SIROCCO expects that its members will develop databases of siRNA and miRNA sequences and functions in multiple organisms, new technologies for detecting and manipulating the RNAs, and techniques by which siRNA and miRNA profiles can be used as molecular markers and in diagnostics.
The consortium also expects to identify potential drug targets and methods to boost the specificity of silencing RNAs for therapeutic applications. It “eventually” plans to make public these technologies and information.
SIROCCO “tries to cover everything, right from the big database of sequences of silencing RNAs and microRNAs all the way up to trying to look at therapeutic uses for them,” SIROCCO project manager Aileen Hogan told RNAi News this week. This effort includes “new ways of detection, manipulation, cloning, and profiling — things like that.”
Although much attention has been placed on the potential of RNAi and miRNAs in human health, the interests of consortium members are wide, Hogan noted.
“There are [members] that work on plants, there are [those] who work in mouse systems, and [ones who work in] C. elegans — pretty much all the major model systems at the moment,” Hogan said. “It’s about a third plants, a third vertebrates, and a third non-vertebrates.”
SIROCCO has four strategic objectives: The first is to evaluate silencing RNAs as indicators of regulatory states in cells. This includes creating complete catalogues of silencing RNAs in healthy and diseased plant and animal cells and refining methods of detecting these RNAs.
The second objective is to examine how siRNA and miRNA machinery integrates into regulatory networks. This goal will require researchers to characterize proteins and subcellular compartments required for siRNA and miRNA processing and activity, and to dissect the regulatory networks of these RNAs.
The third aim is to develop techniques for mimicking silencing RNAs by developing rules for siRNA and miRNA specificity and efficacy, as well as improving delivery methods for the RNAs.
The final objective is to coordinate, integrate, and disseminate RNAi and miRNA research among consortium members, and ultimately transfer technology developed by the consortium into the hands of industrial partners.
Consortium members met for the first time this week in Norwich, UK, to discuss their research projects and how they may be coordinated.

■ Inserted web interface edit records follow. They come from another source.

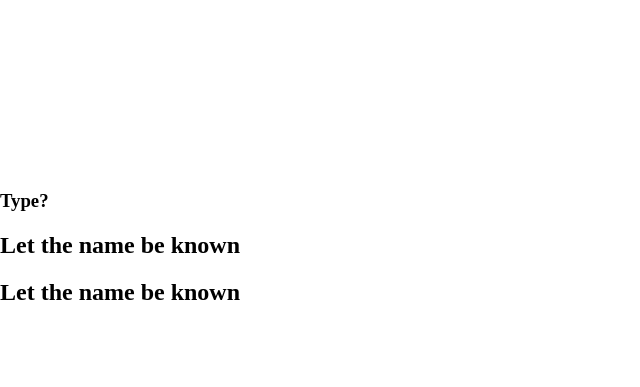
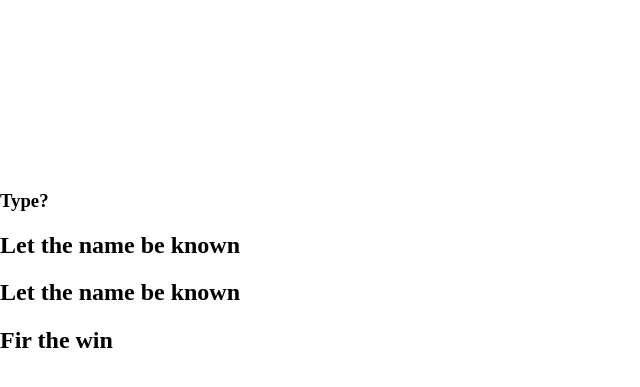
Before and after one commit to coderboyjc/100devs, a plain HTML site: page index.html in a window 1280 px wide. Shown: the part 107-494 px from the top of the page, without its empty margins (0-640 px from the left). Drawn offline with Linux system fonts and the light colour scheme.

Commit message:
added the extra block

```diff
--- a/index.html
+++ b/index.html
@@ -23,6 +23,7 @@
 
 		<h2>Let the name be known</h2>
 		<h2>Let the name be known</h2>
+		<h2> Fir the win</h2>
 
 		<script type="text/javascript" src="js/main.js"></script>
 	</body>
```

They were also assigned to tackle one or more research projects under the program (see accompanying chart below).
“Although there has been rapid recent progress in understanding RNA silencing, there is still much to be done.”
However, SIROCCO expects to address other research areas by bringing in additional members through a competitive call slated for later this year, Hogan said.
Expected to be part of that call is a search for a new consortium member with expertise in the miRNA field as a replacement for Rosetta Genomics. According to SIROCCO, Rosetta Genomics was supposed to join the alliance but ultimately withdrew “for reasons related to contract administration.”
Rosetta officials were not available for comment.
As a result, SIROCCO will announce that it is looking for a new consortium member that can analyze sequences of silencing RNAs in animals, profile human cancer miRNAs, and establish the genetic variability of miRNAs.
The consortium will pick the new member with help from “two independent experts,” SIROCCO said.
SIROCCO also expects to expand its circle of collaborators by opening up future meetings to interested parties, including ones from industry. The next meeting is scheduled for October, although a venue has not been chosen, Hogan said.
SIROCCO was organized as an integrated project under the EC’s Sixth Framework Program and was approved earlier this year, according to Hogan.
“The plan of these so-called integrated frameworks … is to try [to] add extra value to the research by taking several expert groups, getting them to work together, and synergize their efforts so that [the whole] is greater than the sum of its parts,” Hogan told RNAi News this week.
“The European Commission is very keen on … [getting] added value, so it’s more than just giving people a lump sum of money to use in their lab to pursue their experiments,” she added. The goal is “to think of ourselves as a group and get synergy … so that we can help each other, [as well as] the broader research community by making [information and technologies] publicly available eventually.”